Apple also introduced a program for paying in installments of at least $37 a month, similar to plans offered by wireless companies including AT&T Inc. and Verizon Communications Inc. The most interesting thing we’ve learned after putting them head to head is that there’s often very little discernable difference between them in the real world. One trend we noted was that the images from the iPhone often had a very slight green color cast, especially with portraits, and were not as pleasing as images from Samsung’s Galaxy S6 Edge+ or LG’s G4.
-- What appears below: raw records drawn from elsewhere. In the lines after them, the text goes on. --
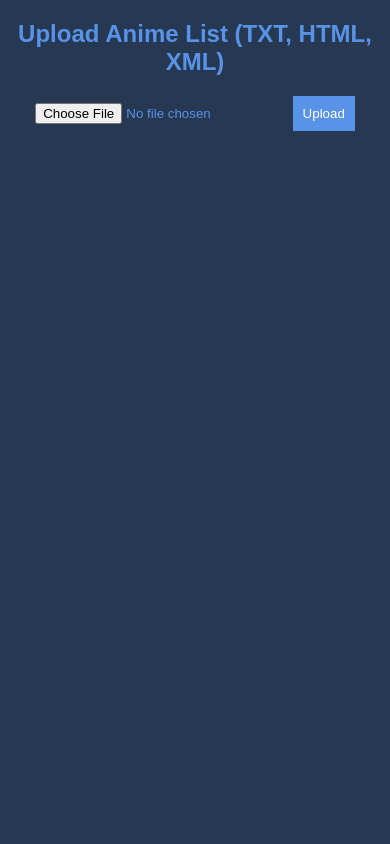
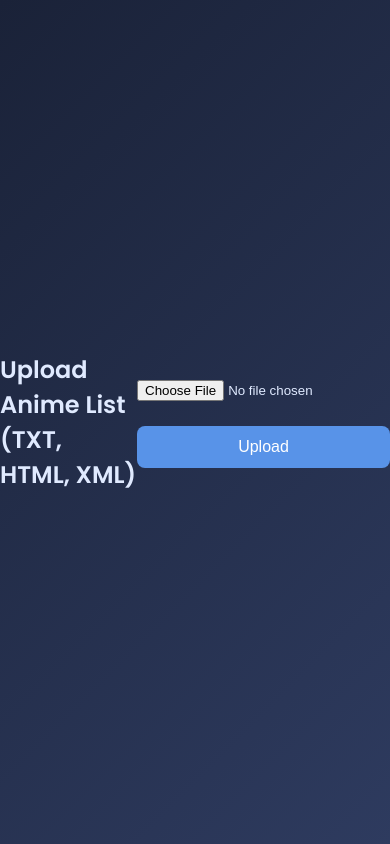
Before and after one commit to drishtiisharma/Projects, a Flask app: page / in a window 390 px wide. Run offline with Flask 3, Linux system fonts and the light colour scheme.

Commit message:
few changes...

```diff
--- a/Anime-Filter-App/templates/index.html
+++ b/Anime-Filter-App/templates/index.html
@@ -4,30 +4,7 @@
     <meta charset="UTF-8">
     <meta name="viewport" content="width=device-width, initial-scale=1.0">
     <title>Anime List Filter</title>
-    <style>
-        body {
-            background-color: #263852;
-            color: #5893e8;
-            font-family: Arial, sans-serif;
-            text-align: center;
-        }
-        h2 {
-            color: #5893e8;
-        }
-        form {
-            margin-top: 20px;
-        }
-        button {
-            background-color: #5893e8;
-            color: white;
-            border: none;
-            padding: 10px;
-            cursor: pointer;
-        }
-        button:hover {
-            background-color: #4678c3;
-        }
-    </style>
+    <link rel="stylesheet" href="style.css">
 </head>
 <body>
     <h2>Upload Anime List (TXT, HTML, XML)</h2>
--- /dev/null
+++ b/Anime-Filter-App/templates/style.css
@@ -0,0 +1,148 @@
+/* Import Google Font */
+@import url('https://fonts.googleapis.com/css2?family=Poppins:wght@400;600&display=swap');
+
+/* CSS Variables for Theming */
+:root {
+  --bg-gradient-start: #1a2238;
+  --bg-gradient-end: #2e3b5f;
+  --card-bg: rgba(255,255,255,0.1);
+  --text-color: #e0eaff;
+  --accent-color: #5893e8;
+  --accent-hover: #4678c3;
+  --success-bg: #28a745;
+  --error-bg:   #dc3545;
+  --font-family: 'Poppins', sans-serif;
+}
+
+body.dark-mode {
+  --bg-gradient-start: #10121c;
+  --bg-gradient-end:   #1b253d;
+  --card-bg: rgba(0,0,0,0.4);
+  --text-color: #cfd8f1;
+  --accent-color: #7baaf7;
+  --accent-hover: #5a8ed6;
+}
+
+/* Global Styles */
+* {
+  box-sizing: border-box;
+}
+
+body {
+  margin: 0;
+  padding: 0;
+  font-family: var(--font-family);
+  color: var(--text-color);
+  background: linear-gradient(135deg, var(--bg-gradient-start), var(--bg-gradient-end));
+  min-height: 100vh;
+  display: flex;
+  align-items: center;
+  justify-content: center;
+  transition: background 0.3s ease, color 0.3s ease;
+}
+
+/* Card Container */
+.upload-card {
+  background: var(--card-bg);
+  border-radius: 12px;
+  padding: 2rem;
+  box-shadow: 0 4px 12px rgba(0,0,0,0.2);
+  max-width: 400px;
+  width: 90%;
+  text-align: center;
+  transition: transform 0.2s ease, box-shadow 0.2s ease;
+}
+.upload-card:hover {
+  transform: translateY(-4px);
+  box-shadow: 0 6px 18px rgba(0,0,0,0.3);
+}
+
+/* Heading */
+.upload-card h2 {
+  margin-bottom: 1.5rem;
+  font-weight: 600;
+}
+
+/* Custom File Input */
+.file-label {
+  display: inline-flex;
+  align-items: center;
+  gap: 0.5rem;
+  background: var(--accent-color);
+  color: white;
+  padding: 0.6rem 1rem;
+  border-radius: 8px;
+  cursor: pointer;
+  font-weight: 500;
+  transition: background 0.2s ease, transform 0.2s ease;
+}
+.file-label svg {
+  width: 1rem;
+  height: 1rem;
+  fill: white;
+}
+.file-label:hover {
+  background: var(--accent-hover);
+  transform: translateY(-2px);
+}
+.file-label input[type="file"] {
+  display: none;
+}
+
+/* Upload Button */
+button {
+  display: block;
+  margin: 1.5rem auto 0;
+  background: var(--accent-color);
+  color: white;
+  border: none;
+  padding: 0.75rem 1.5rem;
+  border-radius: 8px;
+  font-size: 1rem;
+  cursor: pointer;
+  transition: background 0.2s ease, transform 0.2s ease, box-shadow 0.2s ease;
+}
+button:hover {
+  background: var(--accent-hover);
+  transform: translateY(-2px);
+  box-shadow: 0 6px 18px rgba(0,0,0,0.3);
+}
+
+/* Toast Notifications */
+.toast {
+  position: fixed;
+  bottom: 1.5rem;
+  left: 50%;
+  transform: translateX(-50%);
+  padding: 1rem 1.5rem;
+  border-radius: 8px;
+  color: white;
+  font-weight: 500;
+  opacity: 0;
+  pointer-events: none;
+  transition: opacity 0.3s ease, transform 0.3s ease;
+}
+.toast.show {
+  opacity: 1;
+  pointer-events: auto;
+  transform: translate(-50%, 0);
+}
+.toast.success {
+  background: var(--success-bg);
+}
+.toast.error {
+  background: var(--error-bg);
+}
+
+/* Responsive */
+@media (max-width: 600px) {
+  .upload-card {
+    padding: 1.5rem;
+  }
+  .upload-card h2 {
+    font-size: 1.25rem;
+  }
+  button {
+    width: 100%;
+  }
+}
```
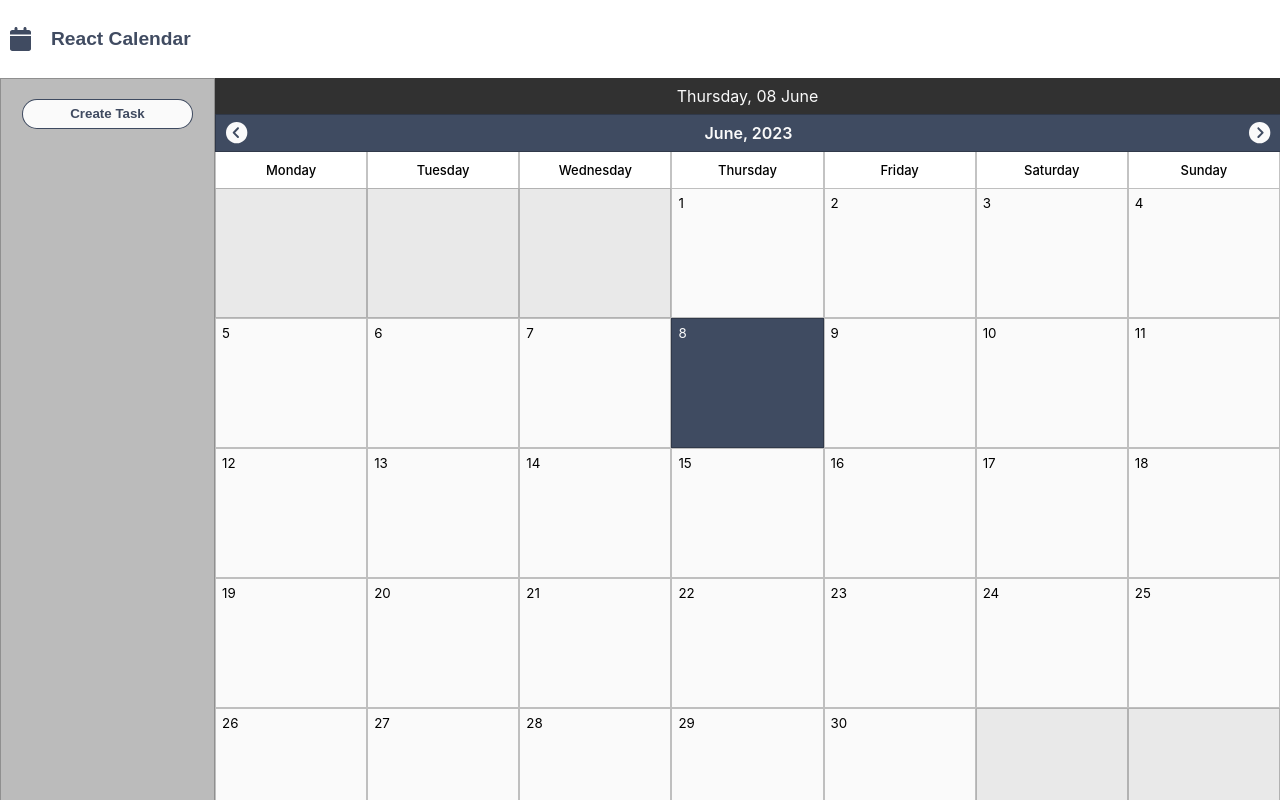
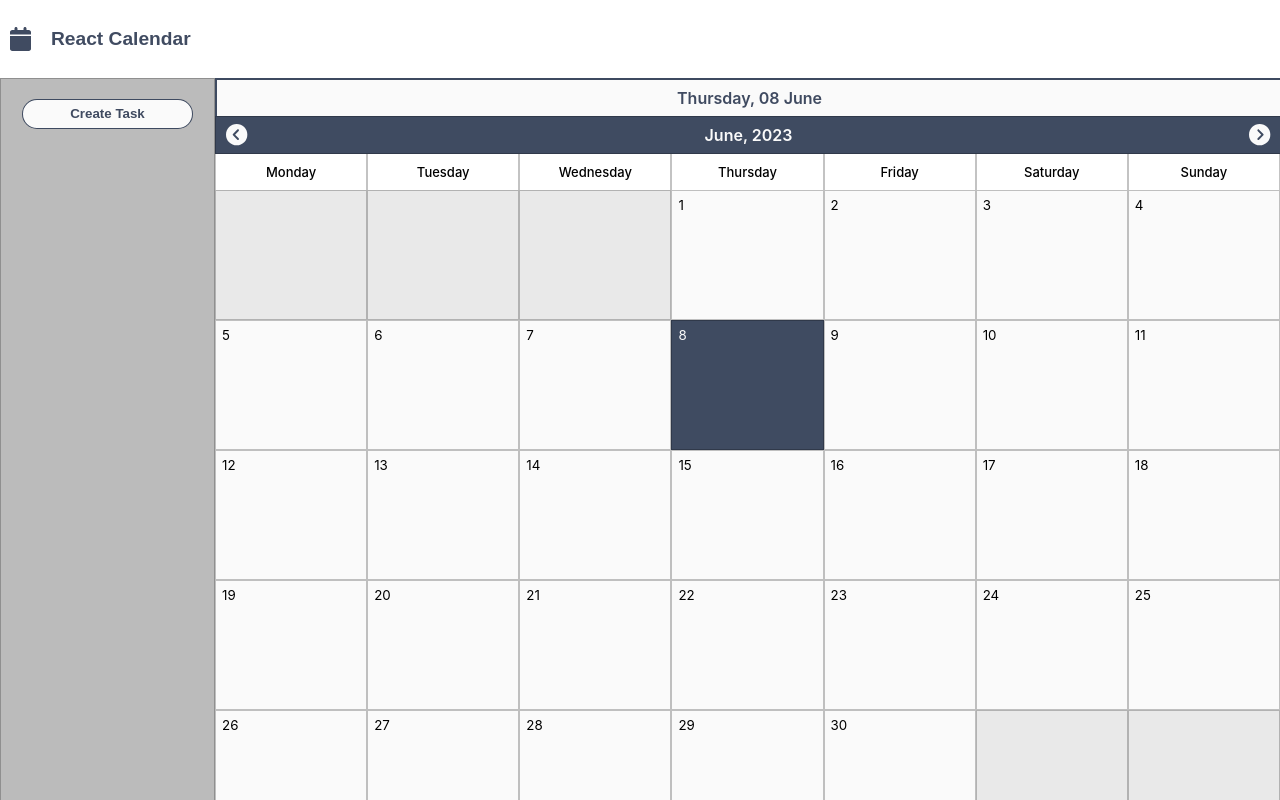
Before and after one commit to shweta1298/Calendar-React, a React (Create React App) app: page / in a window 1280 px wide. Built offline with nearby package versions, Linux system fonts and the light colour scheme.

Commit message:
added webpack configuration,minor css changes

```diff
--- a/src/App.js
+++ b/src/App.js
@@ -4,6 +4,7 @@ function App() {
   return (
     <Calendar
       showSideBar={true}
+
     />
   );
 }
--- a/src/calendar-react/styles/Calendar.css
+++ b/src/calendar-react/styles/Calendar.css
@@ -91,13 +91,19 @@
   border: 1px solid rgba(0, 0, 0, 0.235);
   padding: 6px;
   font-size: smaller;
+  cursor: pointer;
 }
+/* .calendar-day:hover{
+  background-color: yellow;
+} */
 .today {
   background-color: rgba(24, 38, 64, 0.829);
   border: 1px solid rgba(0, 0, 0, 0.235);
   padding: 6px;
   color: #fafafa;
   font-size: smaller;
+  cursor: pointer;
+
 }
 .calendar-day-inactive {
   background-color: rgba(77, 77, 78, 0.123);
@@ -127,13 +133,15 @@
   display: flex;
   align-items: center;
   justify-content: center;
-  color: #fafafa;
+  background-color: #fafafa;
+  color: rgba(24, 38, 64, 0.829);
   font-size: medium;
-  font-weight: 400;
+  font-weight: 600;
+  border-color: rgba(24, 38, 64, 0.829);
+  border-style: solid;
+  border-width: 2px 2px 0 2px;
   height: 5%;
 
-
-  background-color: rgb(49 49 49);
 
 }
 .task-button:hover {
--- /dev/null
+++ b/webpack/webpack.config.js
@@ -0,0 +1,38 @@
+const path = require('path')
+const HtmlWebpackPlugin = require('html-webpack-plugin')
+
+module.exports = {
+    entry: path.resolve(__dirname, "..", "./src/index.js"),
+    resolve: {
+        extensions: ['.js', '.ts', '.tsx']
+    },
+
+    module: {
+        rules: [
+            {
+                test: /\.(ts|js)x?$/,
+                exclude: /node_modules/,
+                use: [
+                    {
+                        loader: "babel-loader",
+
+                    }
+                ]
+            },
+            {
+                test: /\.css$/,
+                use:['style-loader','css-loader']
+            }
+        ]
+    },
+    output: {
+        path: path.resolve(__dirname, "..", "./build"),
+        filename: 'bundle.js'
+    },
+    mode: 'development',
+    plugins: [
+        new HtmlWebpackPlugin({
+            template: path.resolve(__dirname, '..', './public/index.html')
+        })
+    ]
+}
```
Also changed, not shown: package.json (+3 -4 lines), .babelrc (added), src/calendar-react/Calendar.js (renamed from src/calendar-react/Calendar.jsx), src/calendar-react/components/Day.js (renamed from src/calendar-react/components/Day.jsx), src/calendar-react/components/Month.js (renamed from src/calendar-react/components/Month.jsx), src/calendar-react/components/Sidebar.js (renamed from src/calendar-react/components/Sidebar.jsx), 1 other file (tests, documents, lock files or other folders).
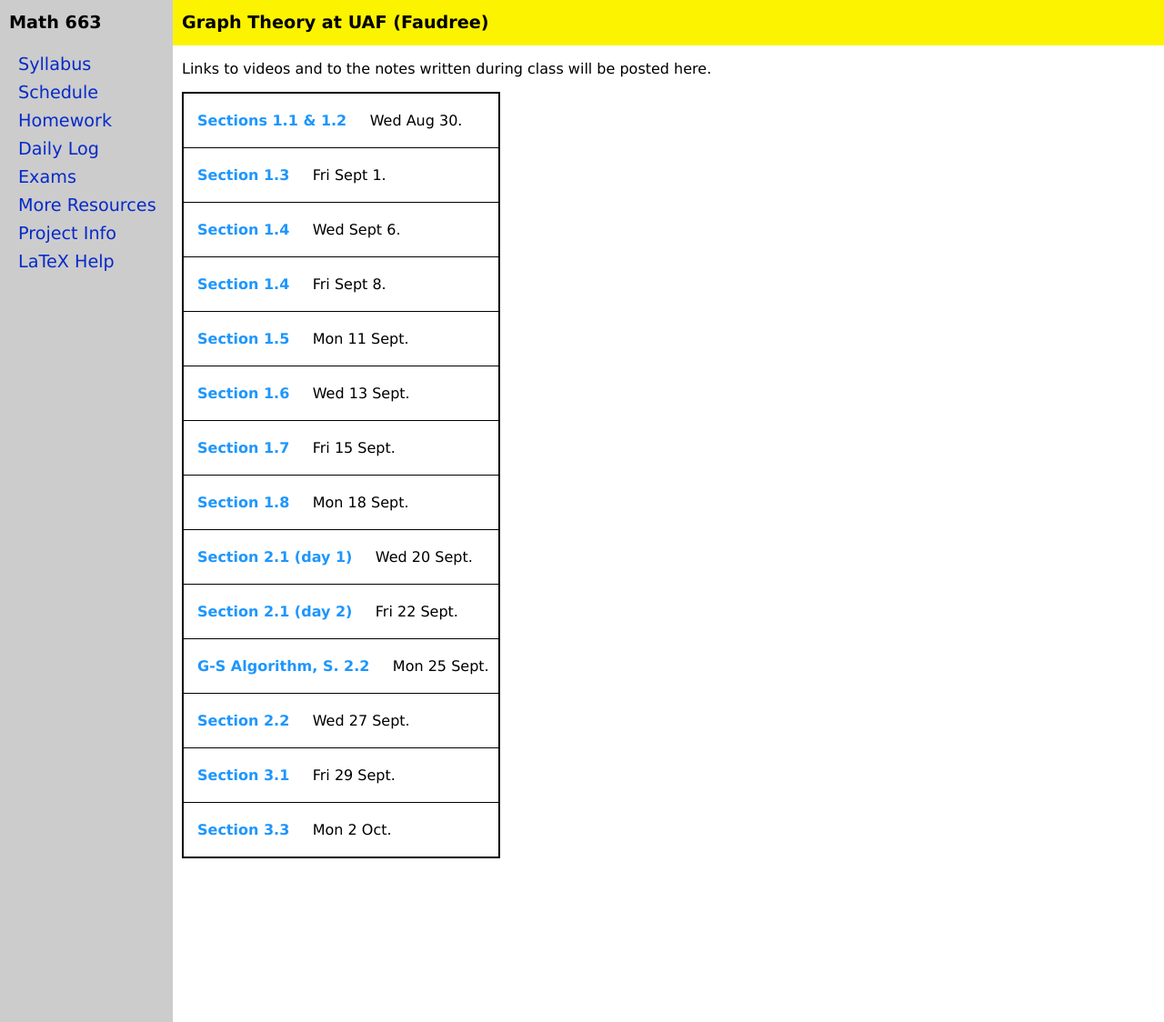
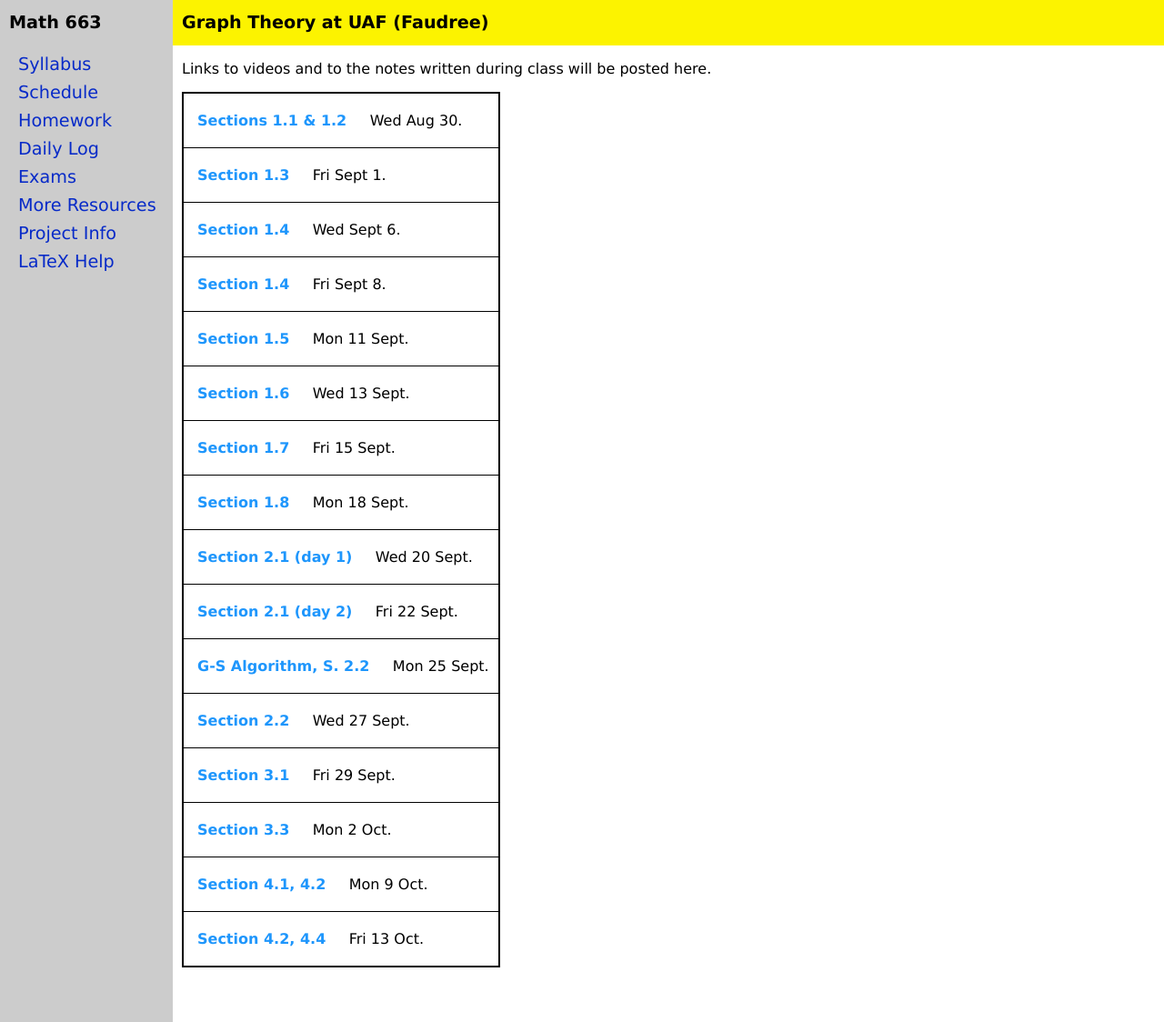
Before and after one commit to jrfaudree/GradGT, a Jekyll site: the page built from dailylog.md, in a window 1280 px wide and 1124 px high. Shown: the whole window at 91% size. Built offline with Jekyll 4.4.1, drawn with Linux system fonts in a browser that asks for light colours.

Commit message:
Update dailylog.yml

```diff
--- a/_data/dailylog.yml
+++ b/_data/dailylog.yml
@@ -43,3 +43,9 @@ dailylog:
 - name: Section 3.3
   date: Mon 2 Oct
   url: InClassNotes-mon-2-oct.pdf
+- name: Section 4.1, 4.2
+  date: Mon 9 Oct
+  url: InClassNotes-mon-9-oct.pdf
+- name: Section 4.2, 4.4
+  date: Fri 13 Oct
+  url: InClassNotes-fri-13-oct.pdf
```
Macro photos were also a point of struggle with the iPhone — where the other phones quickly and reliably locked focus on what we were attempting to shoot, the iPhone frequently missed. But there were other instances, such as landscapes, where the iPhone produced the best image, going to show that the differences between the phones aren’t necessarily cut and dried. Even as we got down to the wire evaluating the images you see here, the Verge staff was split on which smartphone camera did the best overall job in this shootout.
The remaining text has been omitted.